Monthly Archives: March 2012

Backbone.JS on Rails

A while ago I made a post Two tricks for getting Backbone.js to play well with Ruby on Rails. It was good at the time, but probably not the place you really want to be reading.

For the best information go to quora, and read the answer to the question
How well does backbone.js work with rails? by Jeremy Ashkenas, the creator of Backbone.JS. It’s the best article on the topic, and deserves all the google juice it can get.

In particular the pick function approach mentioned is useful – and would have gone a decent way to preventing the github mass assignment vulnerability.

Thoughts on Prayer

Kristin’s recent “Drive-By Faith Healing” has lead to me thinking quite a lot about prayer, faith and healing. As a committed Christian I am convinced that God is real, and that prayer is effective as a means of communication with God. I have also experienced God’s answer to prayer, and am convinced that God can and will answer prayer. That said, I think we need to be careful in our attitude to prayer, and what our expectations are. We cannot just treat God as a genie and expect that he will do what we want just because we ask.

It is important to remember who God is and who I am. In particular considering how mighty and powerful God is, and how small in comparison I am. God is the originator of the complexity of our universe. He is the creator of all the sciences and mathematics that people can devote years to trying to understand. A PhD student will expect to end up being the expert in their specialisation – only knowing a sliver of the information that God created. God’s knowledge is so much more complete, and it is to this mighty, knowledgeable, and powerful God that I pray. Compared to God, my knowledge is negligible and my understanding is frighteningly limited. It is then to this mighty and powerful God that the Christian comes with prayers and petitions. A big reason that we pray to God is because of this power and wisdom. It only makes sense to ask for things from someone who is able to provide. If God isn’t strong enough or powerful enough to answer prayer, then what is the point?

With this as a background, it is amazingly presumptuous for us to demand things of such a powerful entity. God the creator of the Universe is present and in control. He is powerful and wise and knowing, and so can make much better decisions and work things out in ways that are beyond our understanding. Just as I cannot presume to understand everything that a PhD student has spent years learning, I cannot presume to understand everything that the powerful God does.

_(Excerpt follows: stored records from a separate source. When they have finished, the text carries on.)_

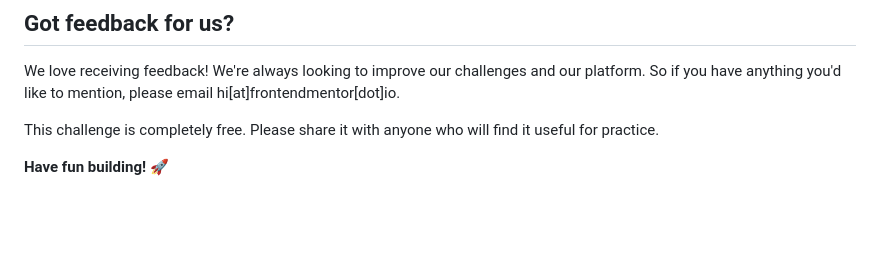
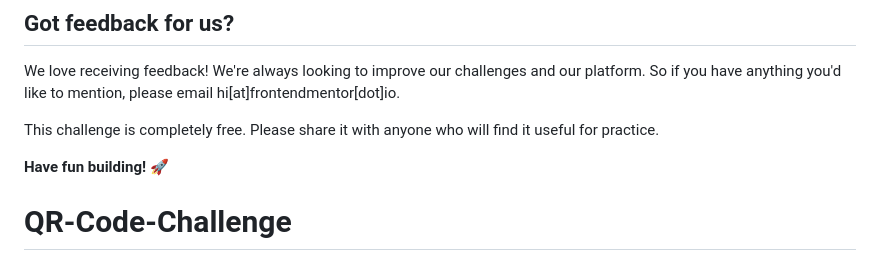
Before and after one commit to jellis777/QR-Code-Challenge, a Markdown page: README.md, the part around the change. Drawn GitHub-style; blank space fills up the shorter version.

```diff
--- a/README.md
+++ b/README.md
@@ -85,3 +85,4 @@ We love receiving feedback! We're always looking to improve our challenges and o
 This challenge is completely free. Please share it with anyone who will find it useful for practice.
 
 **Have fun building!** 🚀
+# QR-Code-Challenge
```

I certainly need to be careful in demanding things from such a God.

The nuance in praying to the Christian God is that God also loves us, and wants what is best for us. We are told that God is a God of love, and that we are to bring before God our prayers and petitions. God will then answer them in the way that is best for us. Not necessarily how we want, but in the way that is best.

This brings us back to the topic of faith healing. God is certainly capable of healing people. There are clear cases where God has healed people in the past, but, God is God. We can’t expect God to do things just because that is what we want, or because they happened that way in the past. We have the privilege of asking God for things and communicating with God, but need to treat God with the deserved respect and honour. As we pray for healing we just need to remember that the answer that God gives is not always the answer that we want.

If God is the Christian God of far superior knowledge and boundless love, then when we pray for healing we can take great comfort in knowing that his answer, be it yes no or wait, really is the best answer.

Isaiah 45:9 “Woe to the one who quarrels with his Maker– An earthenware vessel among the vessels of earth! Will the clay say to the potter, ‘What are you doing?’